Records management is a tough job for any organization of any size, even governmental agencies. Federal News Radio brought this information to us from their article, “Proposed rule clarifies privileges for presidential records disclosure.”
The National Archives and Records Administration (NARA) is at work making sure there are no questions around disclosure of presidential records, and reminding agencies of their own responsibility to archive data during this time of change with a new president and staff.
A proposed rule from NARA clarifies that while the agency maintains electronic records for the sitting commander-in-chief, the president has “exclusive control over the records” during his or her term.
The proposed changes establish procedures for when the NARA archivist decides to release a record to the public. The former and current president must receive prompt, written notification, and they’re allowed 60 days to decide whether or not to claim privilege and prevent the release of all or a portion of the record.
How much data are we talking about here? The Obama administration transferred 12 terabytes of data to NARA. With the quantity of social media being used by the current administration, that number is likely to be more at the end of the term.
Melody K. Smith

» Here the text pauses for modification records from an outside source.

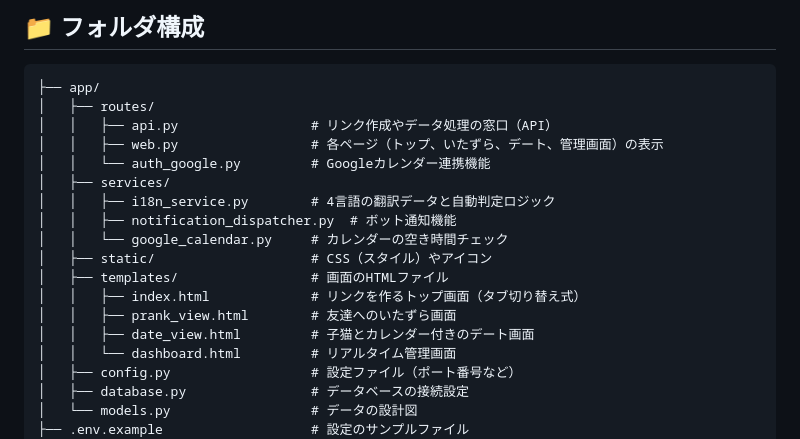
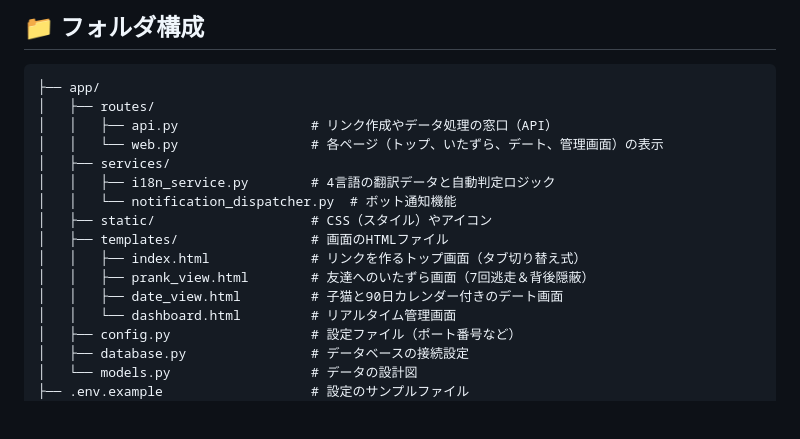
Before and after one commit to leodriver30-cell/zoeira-date-matcher, a Markdown page: README.ja.md, the part around one of its changes. Rendered like a GitHub page; blank space fills up the shorter version.

```diff
--- a/README.ja.md
+++ b/README.ja.md
@@ -91,17 +90,15 @@
 ├── app/
 │   ├── routes/
 │   │   ├── api.py                 # リンク作成やデータ処理の窓口（API）
-│   │   ├── web.py                 # 各ページ（トップ、いたずら、デート、管理画面）の表示
-│   │   └── auth_google.py         # Googleカレンダー連携機能
+│   │   └── web.py                 # 各ページ（トップ、いたずら、デート、管理画面）の表示
 │   ├── services/
 │   │   ├── i18n_service.py        # 4言語の翻訳データと自動判定ロジック
-│   │   ├── notification_dispatcher.py  # ボット通知機能
-│   │   └── google_calendar.py     # カレンダーの空き時間チェック
+│   │   └── notification_dispatcher.py  # ボット通知機能
 │   ├── static/                    # CSS（スタイル）やアイコン
 │   ├── templates/                 # 画面のHTMLファイル
 │   │   ├── index.html             # リンクを作るトップ画面（タブ切り替え式）
-│   │   ├── prank_view.html        # 友達へのいたずら画面
-│   │   ├── date_view.html         # 子猫とカレンダー付きのデート画面
+│   │   ├── prank_view.html        # 友達へのいたずら画面（7回逃走＆背後隠蔽）
+│   │   ├── date_view.html         # 子猫と90日カレンダー付きのデート画面
 │   │   └── dashboard.html         # リアルタイム管理画面
 │   ├── config.py                  # 設定ファイル（ポート番号など）
 │   ├── database.py                # データベースの接続設定
```
Also changed, not shown: other parts of README.ja.md (+23 -24 lines), README.md (+24 -25 lines).
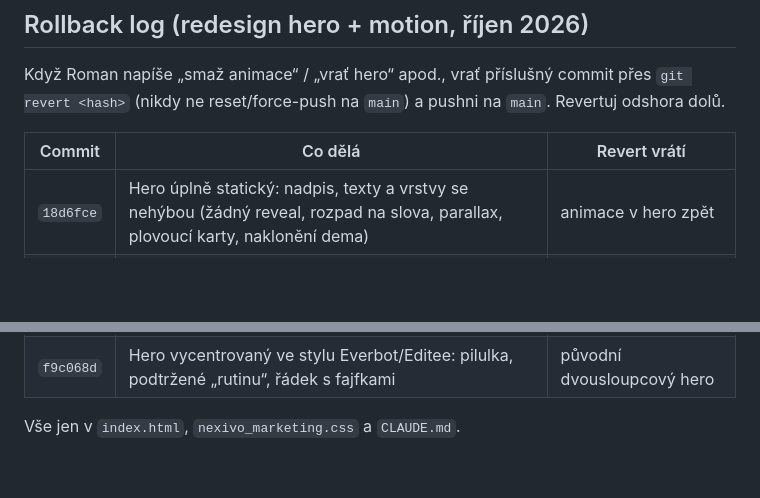
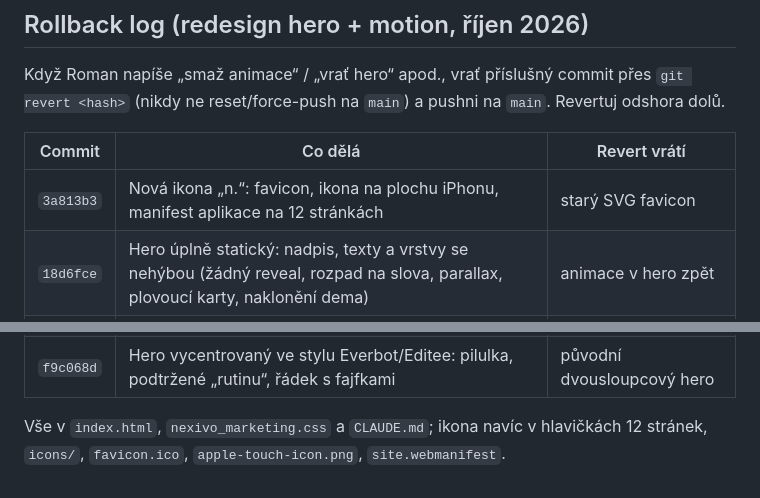
Before and after one commit to romanrichter1/my-site-app, a Markdown page: CLAUDE.md, 2 parts joined by grey strips. Drawn GitHub-style; blank space fills up the shorter version.

Commit message:
CLAUDE.md: log icon commit
Co-Authored-By: Claude Opus 5.5 <noreply@anthropic.com>
Claude-Session: https://claude.ai/code/session_01RrmpSwktzsk7kZSN8du1Az

```diff
--- a/CLAUDE.md
+++ b/CLAUDE.md
@@ -236,6 +236,7 @@ Když Roman napíše „smaž animace“ / „vrať hero“ apod., vrať přísl
 
 | Commit | Co dělá | Revert vrátí |
 |--------|---------|--------------|
+| `3a813b3` | Nová ikona „n.“: favicon, ikona na plochu iPhonu, manifest aplikace na 12 stránkách | starý SVG favicon |
 | `18d6fce` | Hero úplně statický: nadpis, texty a vrstvy se nehýbou (žádný reveal, rozpad na slova, parallax, plovoucí karty, naklonění dema) | animace v hero zpět |
 | `b4f654b` | Srovnání ChatGPT vs agent jako souboj při scrollu (přeškrtávání, skóre 4/4, odznak vs, kategorie řádků) | původní statické dva sloupce |
 | `89b2ddd` | Odstraněn Lenis a všechny efekty řízené myší (kurzor, magnetická tlačítka, tilt, spotlight, parallax za myší) — trackpad nešel ovládat | Lenis + efekty myši zpět |
@@ -243,4 +244,4 @@ Když Roman napíše „smaž animace“ / „vrať hero“ apod., vrať přísl
 | `e91ef5b` | Interaktivní demo „Zadej úkol“ (`.taskdemo`) místo chatu „Jana Dvořáková“ | původní chat mockup `.callcard` |
 | `f9c068d` | Hero vycentrovaný ve stylu Everbot/Editee: pilulka, podtržené „rutinu“, řádek s fajfkami | původní dvousloupcový hero |
 
-Vše jen v `index.html`, `nexivo_marketing.css` a `CLAUDE.md`.
+Vše v `index.html`, `nexivo_marketing.css` a `CLAUDE.md`; ikona navíc v hlavičkách 12 stránek, `icons/`, `favicon.ico`, `apple-touch-icon.png`, `site.webmanifest`.
```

Sponsored by Data Harmony, a unit of Access Innovations, the world leader in indexing and making content findable.